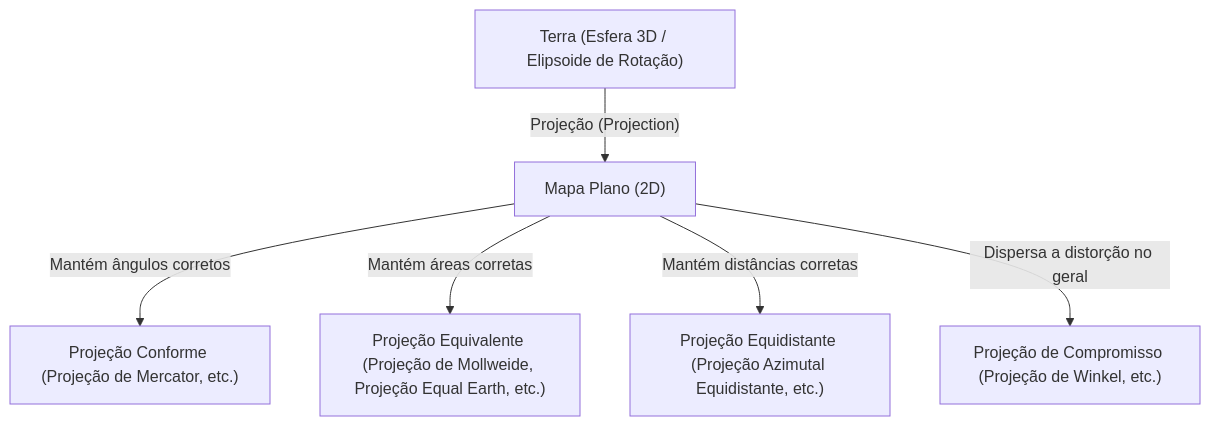
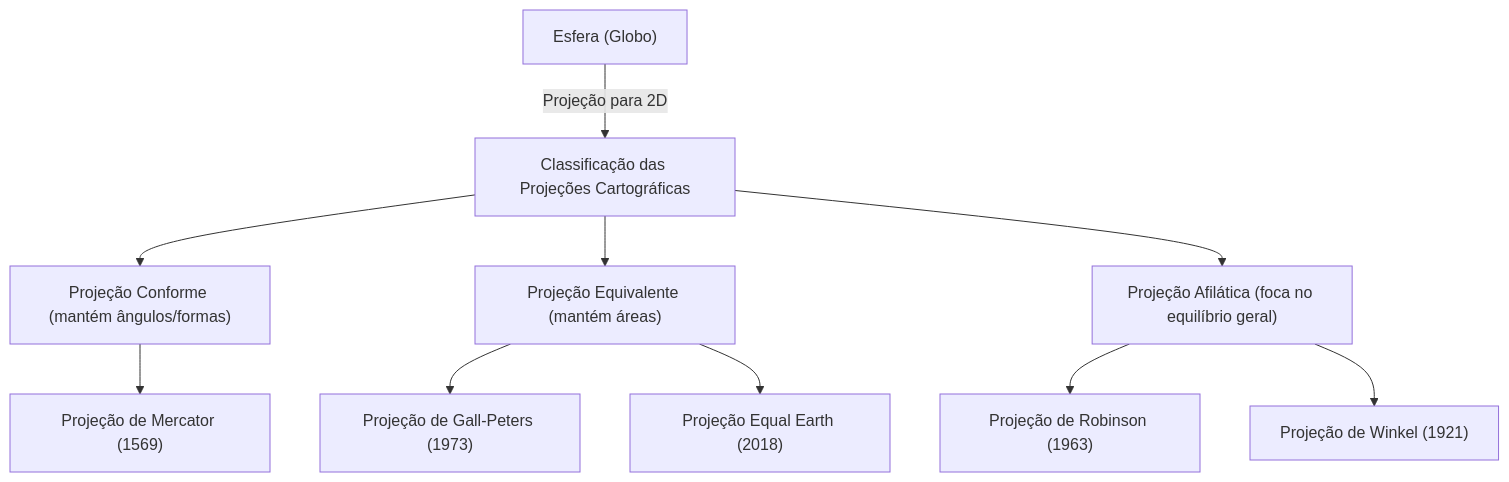
The diagram in content/post/history-of-map-projections/index.pt.md (kenjinote/blog), drawn with Mermaid before and after one commit. The commit also changed other lines of this file and 129 other files, not shown here.

````diff
--- a/content/post/history-of-map-projections/index.pt.md
+++ b/content/post/history-of-map-projections/index.pt.md
@@ -19,8 +30,13 @@
 ```mermaid
 graph TD
-    A["Terra (Esfera 3D / Elipsoide de Rotação)"] -- "Projeção (Projection)" --> B["Mapa Plano (2D)"]
-    B -- "Mantém ângulos corretos" --> C["Projeção Conforme (Projeção de Mercator, etc.)"]
-    B -- "Mantém áreas corretas" --> D["Projeção Equivalente (Projeção de Mollweide, Projeção Equal Earth, etc.)"]
-    B -- "Mantém distâncias corretas" --> E["Projeção Equidistante (Projeção Azimutal Equidistante, etc.)"]
-    B -- "Dispersa a distorção no geral" --> F["Projeção de Compromisso (Projeção de Winkel, etc.)"]
+    A["Esfera (Globo)"] -->|"Projeção para 2D"| B["Classificação das Projeções Cartográficas"]
+    B --> C["Projeção Conforme (mantém ângulos/formas)"]
+    B --> D["Projeção Equivalente (mantém áreas)"]
+    B --> E["Projeção Afilática (foca no equilíbrio geral)"]
+    
+    C --> F["Projeção de Mercator (1569)"]
+    D --> G["Projeção de Gall-Peters (1973)"]
+    D --> H["Projeção Equal Earth (2018)"]
+    E --> I["Projeção de Robinson (1963)"]
+    E --> J["Projeção de Winkel (1921)"]
 ```
````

* [About this task]:
When a line in the records above holds "Earth", that line is to be reported.

* [Expected answer]:
-    B -- "Mantém áreas corretas" --> D["Projeção Equivalente (Projeção de Mollweide, Projeção Equal Earth, etc.)"]
+    D --> H["Projeção Equal Earth (2018)"]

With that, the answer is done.